See Slate’s full tribute to the life of Christopher Hitchens. Read Slate’s complete collection of Christopher Hitchens' columns.



Scalia’s Liberal Streak

The conservative justice’s most brilliant—and surprisingly progressive—moments on the bench.

Colorado Is Ground Zero for the Fight Over Female Voters

There’s a Way to Keep Ex-Cons Out of Prison That Pays for Itself.

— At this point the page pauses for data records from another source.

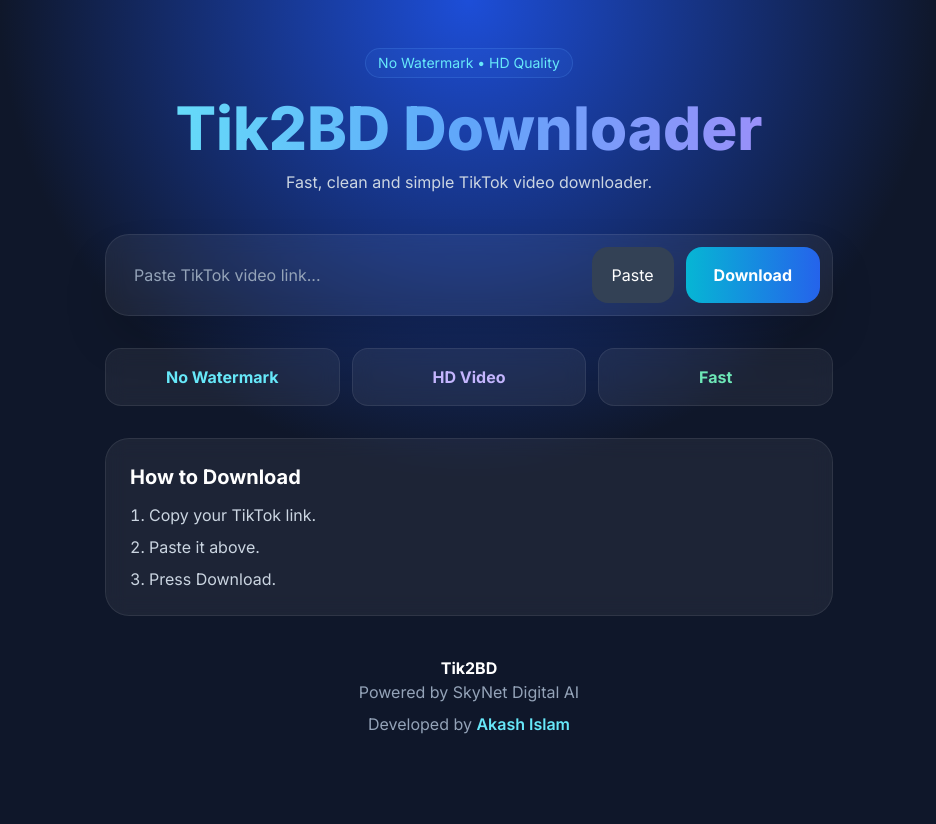
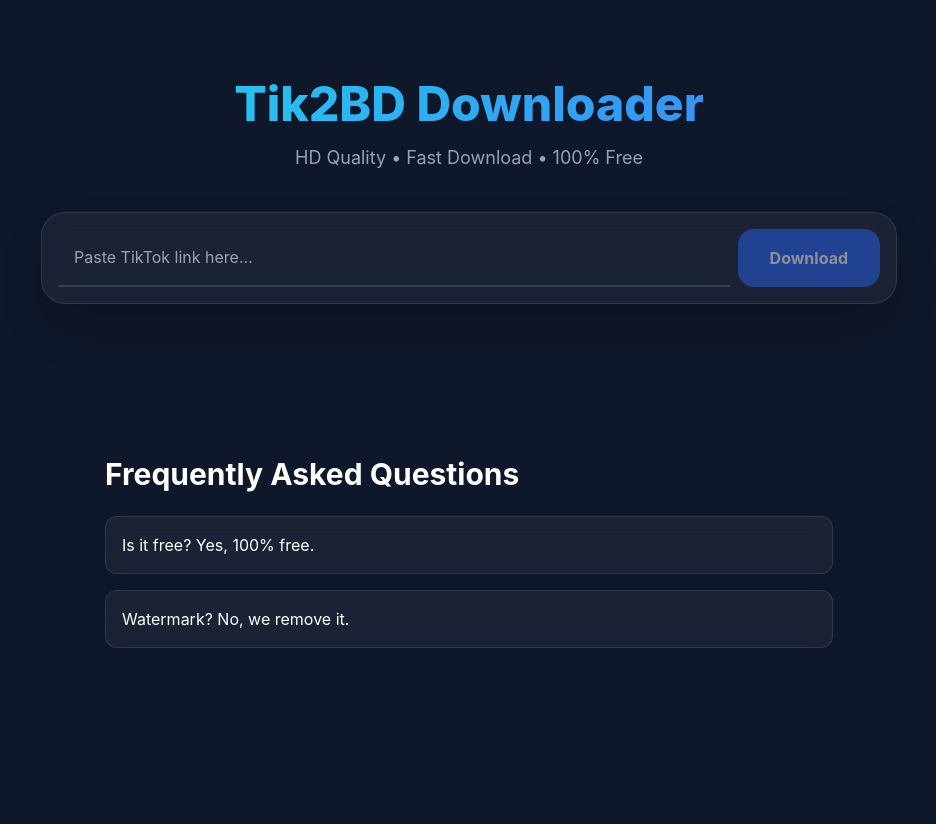
Before and after one commit to akash00785/tiktok-downloader, a Flask app: page / in a window 1280 px wide. Shown: the whole page, without its empty margins (171-1107 px from the left). After the commit the page ends 648 px from the top, so only its background shows below. Run offline with Flask 3, Linux system fonts and the light colour scheme; some libraries are stand-ins or nearby versions.

Commit message:
Update index.html

```diff
--- a/templates/index.html
+++ b/templates/index.html
@@ -2,78 +2,92 @@
 <html lang="en">
 <head>
     <meta charset="utf-8">
-    <meta name="viewport" content="width=device-width,initial-scale=1">
-    <title>Tik2BD - TikTok Downloader</title>
+    <meta name="viewport" content="width=device-width, initial-scale=1">
+    <title>Tik2BD - Professional TikTok Downloader No Watermark</title>
+    <meta name="description" content="Download TikTok videos without watermark in HD quality. Fast, free, and mobile-friendly TikTok downloader.">
     <script src="https://cdn.tailwindcss.com"></script>
-    <link rel="preconnect" href="https://fonts.googleapis.com">
-    <link href="https://fonts.googleapis.com/css2?family=Inter:wght@400;600;700;800&display=swap" rel="stylesheet">
     <style>
-        body { font-family: Inter, sans-serif; background: #0f172a; background-image: radial-gradient(circle at top, #1d4ed8 0, #0f172a 45%); }
-        .card { background: rgba(255, 255, 255, .06); backdrop-filter: blur(10px); border: 1px solid rgba(255, 255, 255, .08); }
+        body { background: #0f172a; font-family: 'Inter', sans-serif; }
+        .glass { background: rgba(255, 255, 255, 0.05); backdrop-filter: blur(10px); border: 1px solid rgba(255, 255, 255, 0.1); }
     </style>
 </head>
 <body class="text-white min-h-screen">
-    <div class="max-w-3xl mx-auto px-5 py-12">
-        <header class="text-center mb-10">
-            <div class="inline-block px-3 py-1 rounded-full bg-blue-500/10 border border-blue-400/20 text-cyan-300 text-sm">No Watermark • HD Quality</div>
-            <h1 class="text-4xl md:text-6xl font-extrabold mt-5 bg-gradient-to-r from-cyan-300 via-blue-400 to-violet-400 bg-clip-text text-transparent">Tik2BD Downloader</h1>
-            <p class="text-slate-300 mt-3">Fast, clean and simple TikTok video downloader.</p>
-        </header>
 
-        <div class="card rounded-3xl p-3 shadow-2xl">
-            <div class="flex flex-col sm:flex-row gap-3">
-                <input id="urlInput" placeholder="Paste TikTok video link..." class="flex-1 bg-transparent outline-none px-4 py-4 placeholder:text-slate-400">
-                <button id="pasteBtn" onclick="pasteLink()" class="px-5 py-3 rounded-2xl bg-slate-700">Paste</button>
-                <button id="clearBtn" onclick="clearInput()" class="hidden px-5 py-3 rounded-2xl bg-red-500/20 text-red-300">Clear</button>
-                <button id="downloadBtn" onclick="downloadVideo()" class="px-7 py-3 rounded-2xl font-bold bg-gradient-to-r from-cyan-500 to-blue-600 hover:scale-[1.02] transition">Download</button>
+    <div class="max-w-4xl mx-auto px-5 py-20 text-center">
+        <h1 class="text-5xl font-extrabold bg-gradient-to-r from-cyan-400 to-blue-500 bg-clip-text text-transparent">Tik2BD Downloader</h1>
+        <p class="text-slate-400 mt-4 text-lg">HD Quality • Fast Download • 100% Free</p>
+
+        <div class="glass rounded-3xl p-4 mt-10 shadow-2xl">
+            <div class="flex flex-col sm:flex-row gap-2">
+                <input id="urlInput" oninput="validateUrl()" placeholder="Paste TikTok link here..." class="flex-1 bg-transparent p-4 outline-none border-b-2 border-slate-700 focus:border-cyan-500 transition">
+                <button id="downloadBtn" onclick="processDownload()" disabled class="bg-blue-600 px-8 py-4 rounded-2xl font-bold disabled:opacity-50 hover:scale-105 transition">Download</button>
             </div>
         </div>
 
-        <div id="result" class="mt-5"></div>
-
-        <div class="grid grid-cols-3 gap-3 mt-8">
-            <div class="card rounded-2xl p-4 text-center"><b class="text-cyan-300">No Watermark</b></div>
-            <div class="card rounded-2xl p-4 text-center"><b class="text-violet-300">HD Video</b></div>
-            <div class="card rounded-2xl p-4 text-center"><b class="text-emerald-300">Fast</b></div>
-        </div>
-
-        <div class="card rounded-3xl p-6 mt-8">
-            <h2 class="font-bold text-xl mb-3">How to Download</h2>
-            <ol class="text-slate-300 space-y-2 list-decimal list-inside">
-                <li>Copy your TikTok link.</li>
-                <li>Paste it above.</li>
-                <li>Press Download.</li>
-            </ol>
-        </div>
-
-        <footer class="text-center text-slate-400 py-10">
-            <p class="font-bold text-white">Tik2BD</p>
-            <p>Powered by SkyNet Digital AI</p>
-            <p class="mt-2">Developed by <span class="text-cyan-300 font-semibold">Akash Islam</span></p>
-        </footer>
+        <div id="resultArea" class="mt-8"></div>
     </div>
 
+    <section class="max-w-3xl mx-auto px-5 py-10">
+        <h2 class="text-3xl font-bold mb-6">Frequently Asked Questions</h2>
+        <div class="space-y-4">
+            <div class="glass p-4 rounded-xl">Is it free? Yes, 100% free.</div>
+            <div class="glass p-4 rounded-xl">Watermark? No, we remove it.</div>
+            </div>
+    </section>
+
     <script>
-        const i = document.getElementById('urlInput');
-        const p = document.getElementById('pasteBtn');
-        const c = document.getElementById('clearBtn');
+        function validateUrl() {
+            const input = document.getElementById('urlInput');
+            const btn = document.getElementById('downloadBtn');
+            const regex = /^(https?:\/\/)?(www\.)?(tiktok\.com|vm\.tiktok\.com|vt\.tiktok\.com)/;
+            if(regex.test(input.value)) {
+                input.classList.replace('border-slate-700', 'border-green-500');
+                btn.disabled = false;
+            } else {
+                input.classList.replace('border-green-500', 'border-slate-700');
+                btn.disabled = true;
+            }
+        }
 
-        i.oninput = () => { p.classList.toggle('hidden', !!i.value); c.classList.toggle('hidden', !i.value); }
+        async function processDownload() {
+            const url = document.getElementById('urlInput').value;
+            const resArea = document.getElementById('resultArea');
 
-        async function pasteLink() { try { i.value = await navigator.clipboard.readText(); i.oninput(); } catch {} }
-        function clearInput() { i.value = ''; i.oninput(); }
+            resArea.innerHTML = '<div class="text-cyan-400 animate-pulse">Processing video...</div>';
 
-        async function downloadVideo() {
-            const b = document.getElementById('downloadBtn');
-            const r = document.getElementById('result');
-            if(!i.value.trim()) return alert('Paste a TikTok link first');
-            b.disabled = true; b.innerText = 'Processing...';
+            const response = await fetch('/download', {
+                method: 'POST',
+                headers: {'Content-Type': 'application/json'},
+                body: JSON.stringify({url})
+            });
+            const d = await response.json();
+
+            if(d.success) {
+                resArea.innerHTML = `
+                    <div class="glass p-6 rounded-3xl text-left">
+                        <img src="${d.thumbnail}" class="w-full h-64 object-cover rounded-xl mb-4">
+                        <h3 class="font-bold text-xl">${d.title}</h3>
+                        <p class="text-slate-400">Author: ${d.author}</p>
+                        <div class="flex gap-4 mt-6">
+                            <a href="${d.hd_url}" download class="flex-1 bg-cyan-600 p-4 rounded-xl text-center font-bold">Download HD</a>
+                            <a href="${d.sd_url}" download class="flex-1 bg-slate-700 p-4 rounded-xl text-center font-bold">Download SD</a>
+                        </div>
+                    </div>
+                `;
+            } else {
+                resArea.innerHTML = `<div class="bg-red-900/50 p-4 rounded-xl border border-red-500">${d.error}</div>`;
+            }
+        }
+
+        // Auto paste on load
+        window.onload = async () => {
             try {
-                const x = await fetch('/download', { method: 'POST', headers: {'Content-Type': 'application/json'}, body: JSON.stringify({ url: i.value.trim() }) });
-                const d = await x.json();
-                r.innerHTML = d.success ? `<a class="block text-center bg-emerald-500 rounded-2xl p-4 font-bold" href="${d.url}" target="_blank">Download Video</a>` : '<div class="text-red-300">Video not found.</div>';
-            } catch { r.innerHTML = '<div class="text-red-300">Server error.</div>'; }
-            b.disabled = false; b.innerText = 'Download';
+                const text = await navigator.clipboard.readText();
+                if(text.includes('tiktok.com')) {
+                    document.getElementById('urlInput').value = text;
+                    validateUrl();
+                }
+            } catch(e) {}
         }
     </script>
 </body>
```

Why Don’t More States Use It?

The NFL Explains How It Sees “the Role of the Female”

The Music Industry Is Ignoring Some of the Best Black Women Singing R&B


Theo’s Joint and Vanessa’s Whiskey

No sitcom did the “Very Special Episode” as well as The Cosby Show.


The Other Huxtable Effect

Thirty years ago, The Cosby Show gave us one of TV’s great feminists.

Cliff Huxtable Explains the World: Five Lessons From TV’s Greatest Dad

Why Television Needs a New Cosby Show Right Now

  News & Politics
Sept. 18 2014 8:20 PM A Clever Attempt at Explaining Away a Vote Against the Farm Bill
Sept. 18 2014 6:02 PM A Chinese Company Just Announced the Biggest IPO in U.S. History
The Slate Quiz
Sept. 18 2014 11:44 PM Play the Slate News Quiz With Jeopardy! superchampion Ken Jennings.
  Double X
Sept. 18 2014 8:07 PM Crying Rape False rape accusations exist, and they are a serious problem.
  Slate Plus
Behind the Scenes
Sept. 18 2014 1:23 PM “It’s Not Every Day That You Can Beat the World Champion” An exclusive interview with chess grandmaster Fabiano Caruana.
Brow Beat
Sept. 18 2014 4:33 PM The Top 5 Dadsplaining Moments From The Cosby Show
Future Tense
Sept. 18 2014 6:48 PM By 2100 the World's Population Could Be 11 Billion
  Health & Science
Sept. 18 2014 3:35 PM Do People Still Die of Rabies? And how do you know if an animal is rabid?
Sports Nut
Sept. 18 2014 11:42 AM Grandmaster Clash One of the most amazing feats in chess history just happened, and no one noticed.